I always knew, deep down, that Jayne wasn’t telling the truth. All of her answers were just a little too easy. Like, if I fell into a time portal and emerged fifty years into the past, and they asked me about all this stuff like how electricity has developed, what cars look like and how the internet works, I couldn’t tell them. I only know about my little sphere of life, and certainly not how many people in Gambia have smartphones. But for Jayne, everything came SO easily, like she was reading out of an encyclopedia. Too easily; the words of a practiced liar, no doubt.
“So Jayne, after the great ‘Robot War’ when the oceans are drained, is the marine fabrication industry pretty much over? Are people still fishing?
She had a lot to say on that, just like she had a lot to say on everything. No, of course people are still fishing. What they do now is they attach fishing rod holders to their anti-grav cars and fly up to giant, floating repositories where fish are bred, and you can fish all you like, from your car.

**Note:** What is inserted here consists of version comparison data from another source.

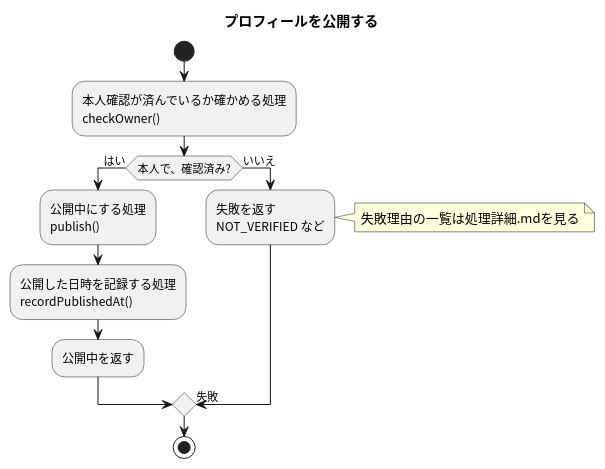
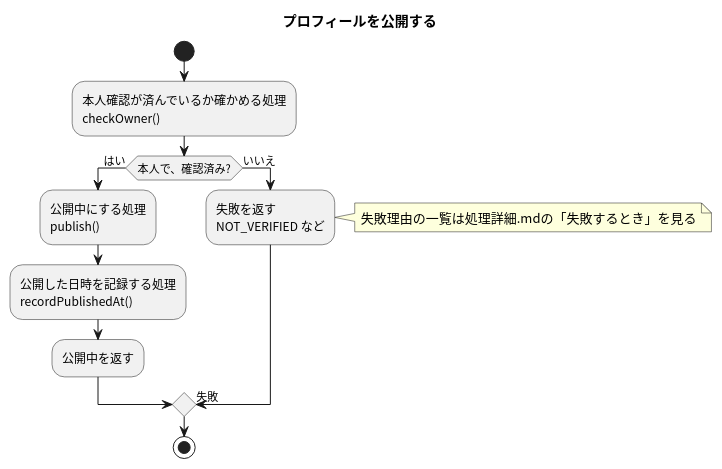
Before and after one commit to masamasamasato/design-doc-template: the diagram in apis/publish-profile/flow.puml, drawn with PlantUML.

Commit message:
試験: 失敗時の注記の文を変える

```diff
--- a/apis/publish-profile/flow.puml
+++ b/apis/publish-profile/flow.puml
@@ -3,20 +3,20 @@
 @startuml
 skinparam shadowing false
 skinparam defaultFontName "Noto Sans CJK JP"
 skinparam ActivityFontName "Noto Sans CJK JP"
 
 title プロフィールを公開する
 
 start
 :本人確認が済んでいるか確かめる処理\ncheckOwner();
 if (本人で、確認済み?) then (はい)
   :公開中にする処理\npublish();
   :公開した日時を記録する処理\nrecordPublishedAt();
   :公開中を返す;
 else (いいえ)
   :失敗を返す\nNOT_VERIFIED など;
-  note right: 失敗理由の一覧は処理詳細.mdを見る
+  note right: 失敗理由の一覧は処理詳細.mdの「失敗するとき」を見る
   -> 失敗;
 endif
 stop
 @enduml
```
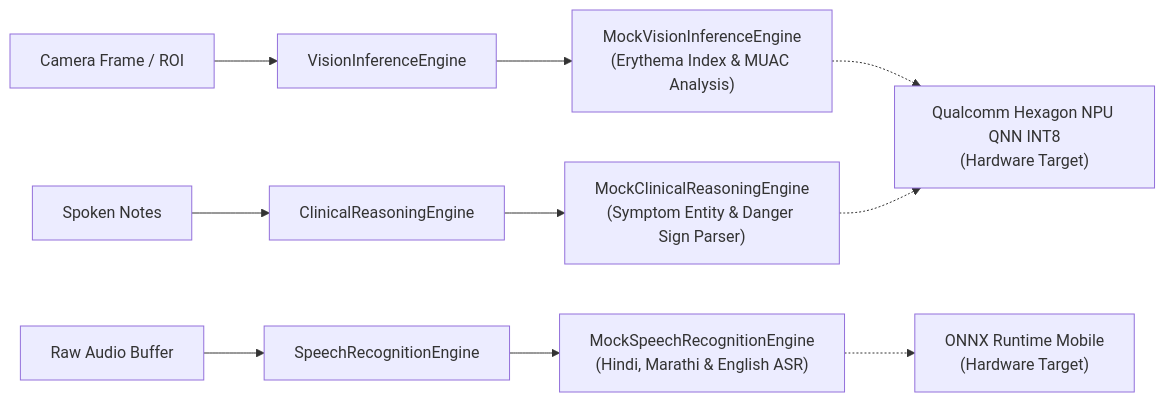
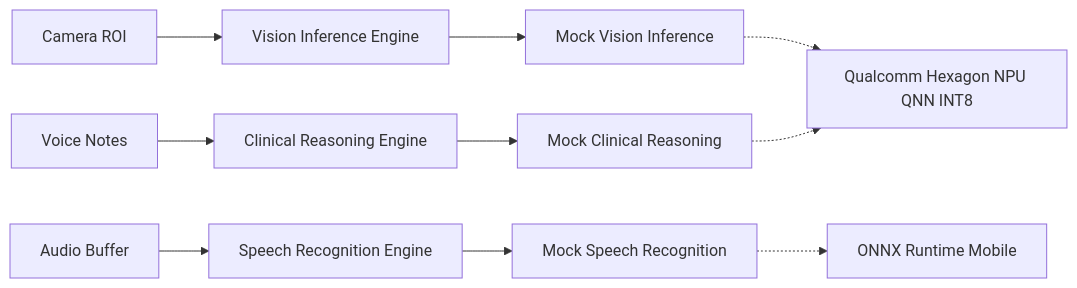
The third of 4 diagrams in README.md (SarthakNC/Nidan-AI---IQOO-INDIA-HACKATHON-IDEA-SUBMISSION), drawn with Mermaid before and after one commit. The commit also changed other lines of this file, not shown here.

First line of the commit message:
docs: update architecture flowchart in README

````diff
--- a/README.md
+++ b/README.md
@@ -207,14 +200,30 @@
 ```mermaid
 flowchart LR
-    Cam["Camera Frame / ROI"] --> VIE["VisionInferenceEngine"]
-    Mic["Raw Audio Buffer"] --> SRE["SpeechRecognitionEngine"]
-    Text["Spoken Notes"] --> CRE["ClinicalReasoningEngine"]
 
-    VIE --> MVIE["MockVisionInferenceEngine<br/>(Erythema Index & MUAC Analysis)"]
-    SRE --> MSRE["MockSpeechRecognitionEngine<br/>(Hindi, Marathi & English ASR)"]
-    CRE --> MCRE["MockClinicalReasoningEngine<br/>(Symptom Entity & Danger Sign Parser)"]
+    CAM["Camera ROI"]
+    MIC["Audio Buffer"]
+    TEXT["Voice Notes"]
 
-    MVIE -.-> QNN["Qualcomm Hexagon NPU QNN INT8<br/>(Hardware Target)"]
-    MSRE -.-> ONNX["ONNX Runtime Mobile<br/>(Hardware Target)"]
+    VIE["Vision Inference Engine"]
+    SRE["Speech Recognition Engine"]
+    CRE["Clinical Reasoning Engine"]
+
+    MVIE["Mock Vision Inference"]
+    MSRE["Mock Speech Recognition"]
+    MCRE["Mock Clinical Reasoning"]
+
+    QNN["Qualcomm Hexagon NPU QNN INT8"]
+    ONNX["ONNX Runtime Mobile"]
+
+    CAM --> VIE
+    MIC --> SRE
+    TEXT --> CRE
+
+    VIE --> MVIE
+    SRE --> MSRE
+    CRE --> MCRE
+
+    MVIE -.-> QNN
+    MSRE -.-> ONNX
     MCRE -.-> QNN
 ```
````
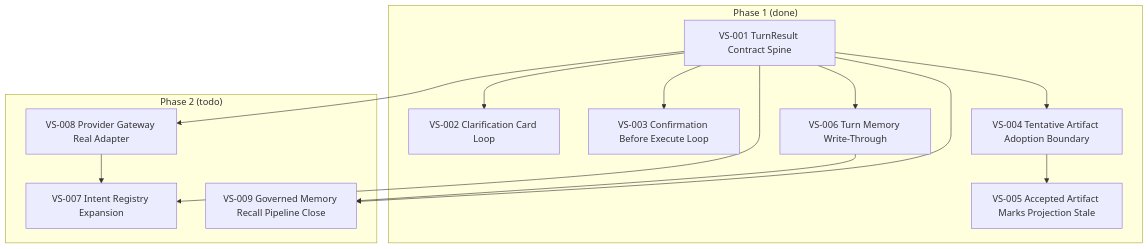
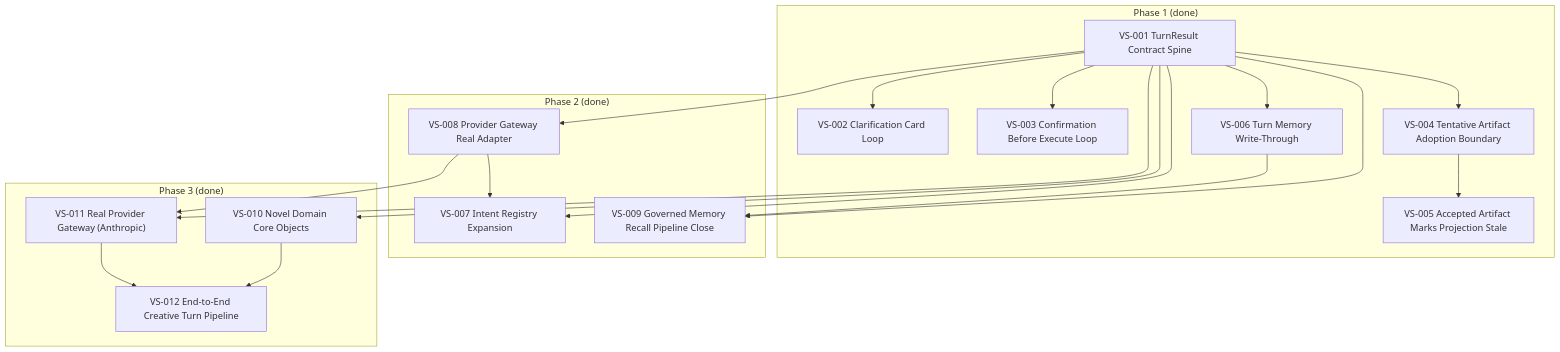
The diagram in tasks/slices/DAG.md (tongsh6/ai-novel-studio), drawn with Mermaid before and after one commit. The commit also changed other lines of this file and 7 other files, not shown here.

````diff
--- a/tasks/slices/DAG.md
+++ b/tasks/slices/DAG.md
@@ -11,29 +11,41 @@
 ```mermaid
 flowchart TD
   subgraph Phase1["Phase 1 (done)"]
     VS001["VS-001 TurnResult Contract Spine"]
     VS002["VS-002 Clarification Card Loop"]
     VS003["VS-003 Confirmation Before Execute Loop"]
     VS004["VS-004 Tentative Artifact Adoption Boundary"]
     VS005["VS-005 Accepted Artifact Marks Projection Stale"]
     VS006["VS-006 Turn Memory Write-Through"]
   end
 
-  subgraph Phase2["Phase 2 (todo)"]
+  subgraph Phase2["Phase 2 (done)"]
     VS007["VS-007 Intent Registry Expansion"]
     VS008["VS-008 Provider Gateway Real Adapter"]
     VS009["VS-009 Governed Memory Recall Pipeline Close"]
   end
 
   VS001 --> VS002
   VS001 --> VS003
   VS001 --> VS004
   VS001 --> VS006
   VS004 --> VS005
 
   VS001 --> VS008
   VS001 --> VS007
   VS008 --> VS007
   VS001 --> VS009
   VS006 --> VS009
+
+  subgraph Phase3["Phase 3 (done)"]
+    VS010["VS-010 Novel Domain Core Objects"]
+    VS011["VS-011 Real Provider Gateway (Anthropic)"]
+    VS012["VS-012 End-to-End Creative Turn Pipeline"]
+  end
+
+  VS001 --> VS010
+  VS001 --> VS011
+  VS010 --> VS012
+  VS011 --> VS012
+  VS008 --> VS011
 ```
````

No need to buy a boat, or worry about any of that stuff; anyone with a car can now fish.
I should’ve realised that this was all nonsense, but she said it with such practiced ease that I assumed that she was describing it from her own experience. And she did! She told of how she saved up enough for an anti-grav conversion and went fishing every week, even though getting to the grav-launchpad meant driving through the suburbs. Bait costs double credits because the aliens settled on Earth at the time were eating it as a delicacy and that drove up the price. And only the richest families could afford stainless steel snapper racks, because of all the stainless steel being used for the battle suits, obviously.
Gah, now I feel so dumb!